Your job is to copy every line in the material containing the word "Also".

** Source material **
- Opening Delimiter -

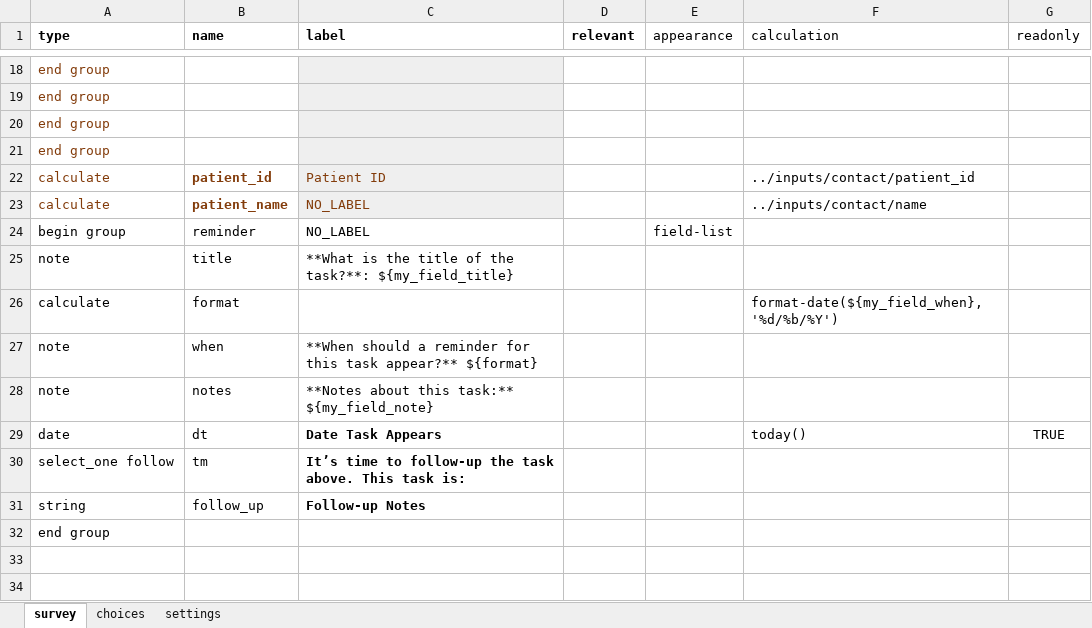
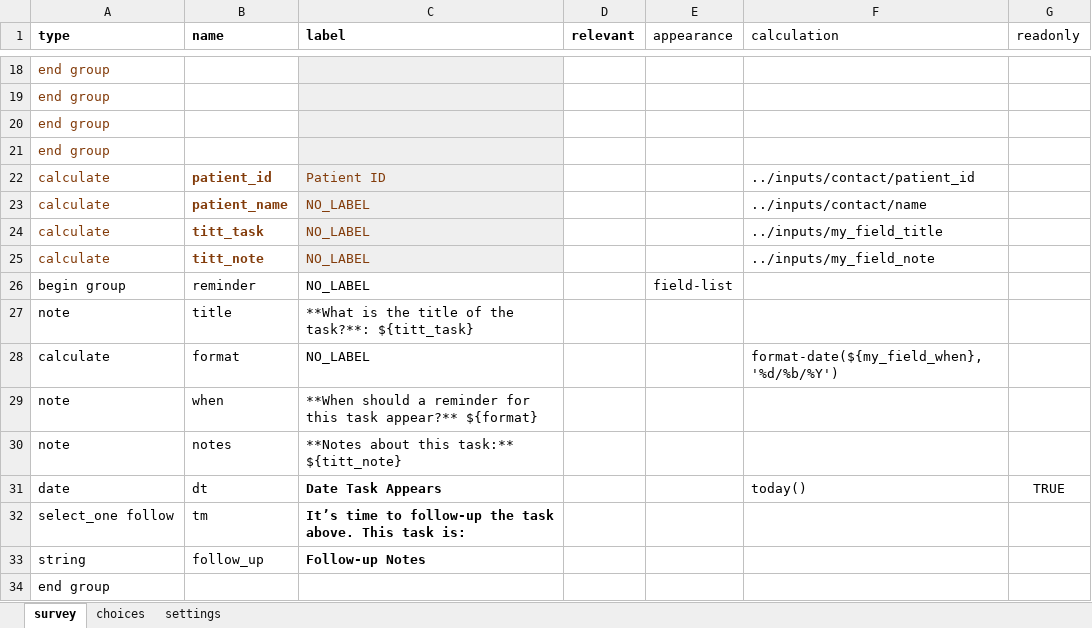
Before and after one commit to gitcliff/mydhi-cht-config, an Excel workbook: config/forms/app/reminder.xlsx, sheet survey, drawn as a sheet; only a part is shown, gaps mark what is left out; values as stored, in another font and other column widths than the file's, no borders; charts and pictures not drawn; addresses are those after the commit; the diff names each change by its address in the sheet, - before the commit and + after, or states it on an @@ line.

Commit message:
auto:adding translations for the reminder form

```diff
--- a/config/forms/app/reminder.xlsx (sheet survey)
+++ b/config/forms/app/reminder.xlsx (sheet survey)
+row 24: calculate | titt_task | NO_LABEL |  |  | ../inputs/my_field_title
+row 25: calculate | titt_note | NO_LABEL |  |  | ../inputs/my_field_note
-C27 (label): …the task?**: ${my_field_title}
+C27 (label): …the task?**: ${titt_task}
-C28 (label): (empty)
+C28 (label): NO_LABEL
-C30 (label): **Notes about this task:** ${my_field_note}
+C30 (label): **Notes about this task:** ${titt_note}
```
Also changed, not shown: sheet settings, 2 other files.
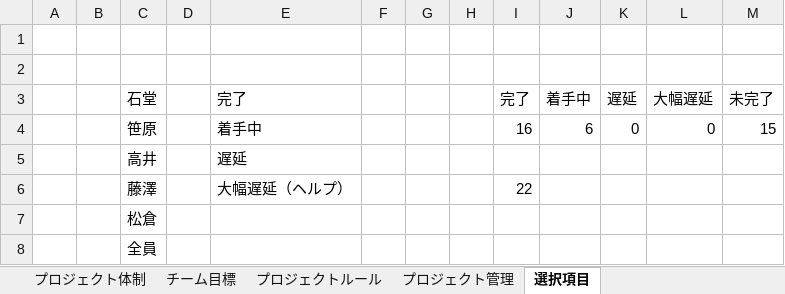
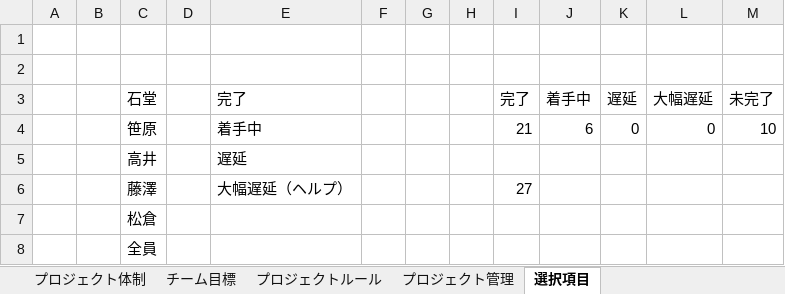
Before and after one commit to dojo2023/C-4, an Excel workbook: doc/PJ管理.xlsx, sheet 選択項目, drawn as a sheet; values as stored, in another font and other column widths than the file's, no borders; charts and pictures not drawn; the diff names each change by its address in the sheet, - before the commit and + after, or states it on an @@ line.

```diff
--- a/doc/PJ管理.xlsx (sheet 選択項目)
+++ b/doc/PJ管理.xlsx (sheet 選択項目)
-I4 (完了): 16
+I4 (完了): 21
-M4 (未完了): 15
+M4 (未完了): 10
-I6 (完了): 22
+I6 (完了): 27
```
Also changed, not shown: sheet プロジェクト管理, charts or pictures, 3 other files.
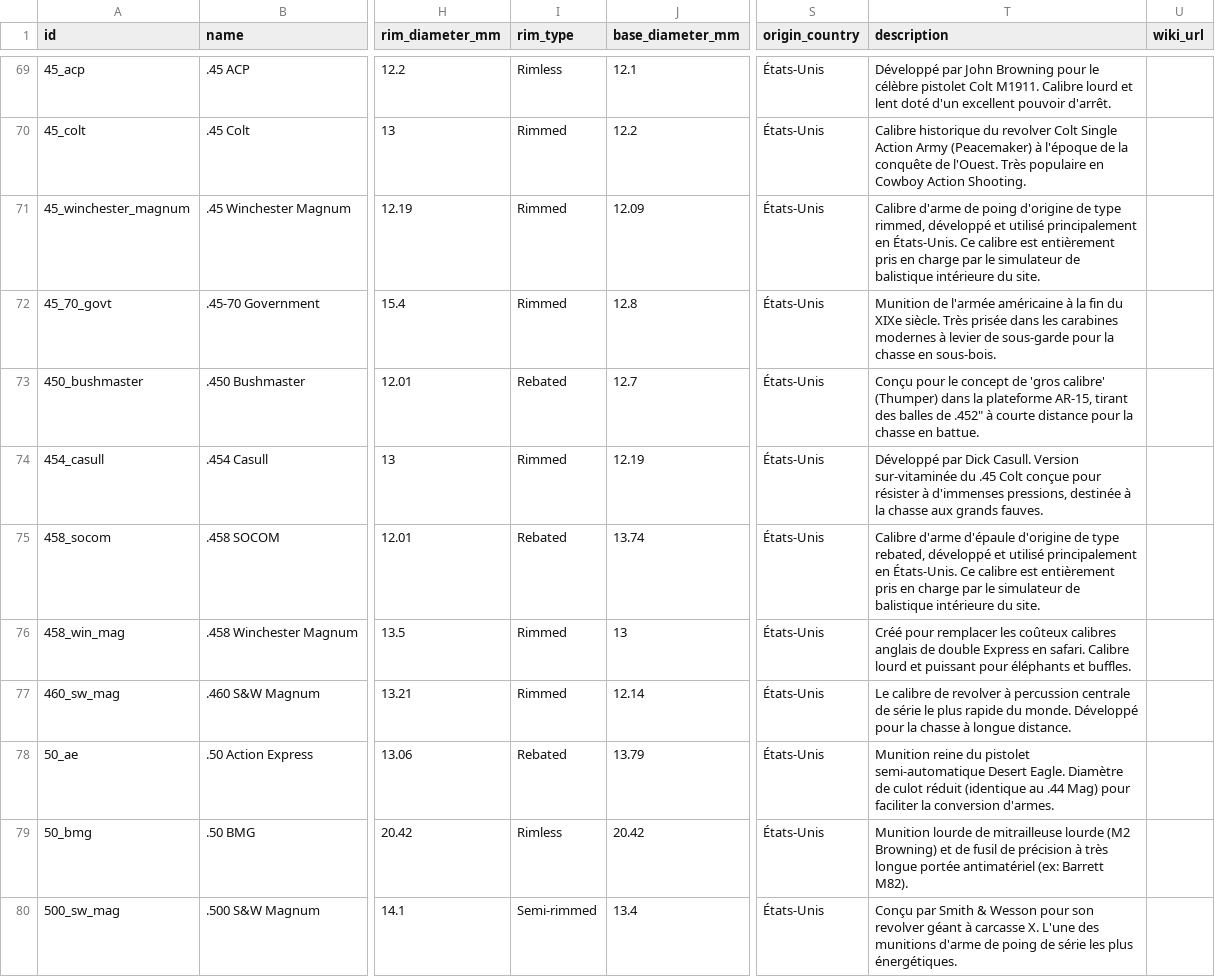
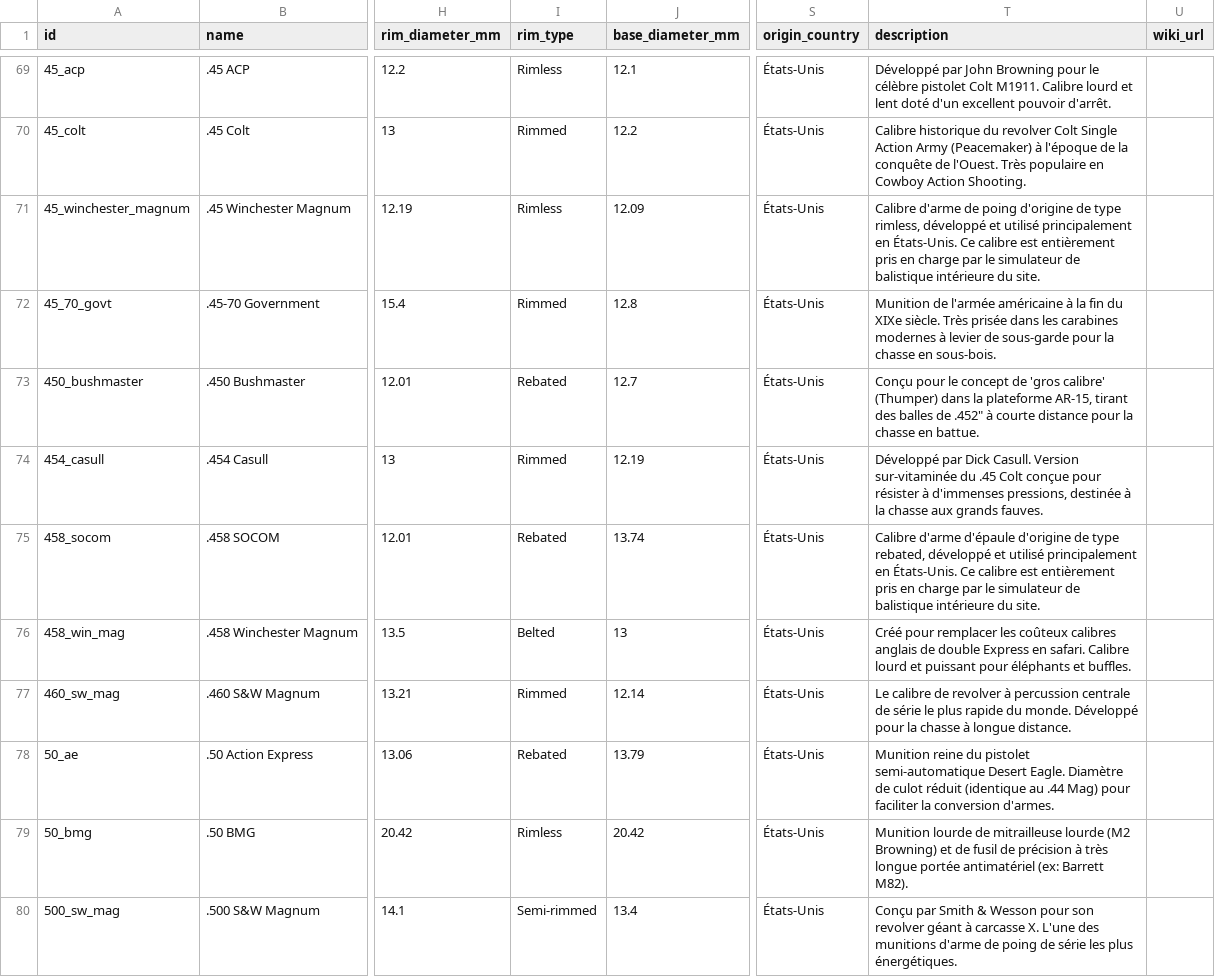
Before and after one commit to fbastin/calibers, a CSV file: calibers.csv, drawn as a sheet; only a part is shown, gaps mark what is left out; the diff covers the shown part only; the diff names each change by its address in the sheet, - before the commit and + after, or states it on an @@ line.

```diff
--- a/calibers.csv
+++ b/calibers.csv
-I71 (rim_type): Rimmed
+I71 (rim_type): Rimless
-T71 (description): …de type rimmed, développé et…
+T71 (description): …de type rimless, développé et…
-I76 (rim_type): Rimmed
+I76 (rim_type): Belted
```
Also changed, not shown: 94 edited cells elsewhere in this file, 3 other files.
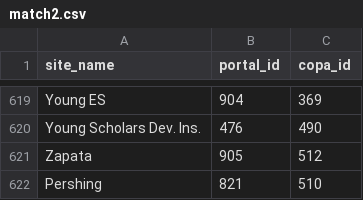
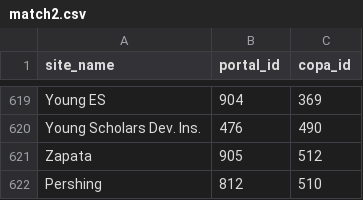
Before and after one commit to smartchicago/chicago-early-learning, a CSV file: python/ecep/portal/management/imports/match2.csv, drawn as a sheet; only a part is shown, gaps mark what is left out.

Commit message:
Fix typo

```diff
--- a/python/ecep/portal/management/imports/match2.csv
+++ b/python/ecep/portal/management/imports/match2.csv
@@ -621,2 +621,2 @@ Young Scholars Dev. Ins.,476,490
 Zapata,905,512
-Pershing,821,510
+Pershing,812,510
```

- Closing Delimiter -

** Response box **
Also changed, not shown: sheet settings, 2 other files.
Also changed, not shown: sheet プロジェクト管理, charts or pictures, 3 other files.
Also changed, not shown: 94 edited cells elsewhere in this file, 3 other files.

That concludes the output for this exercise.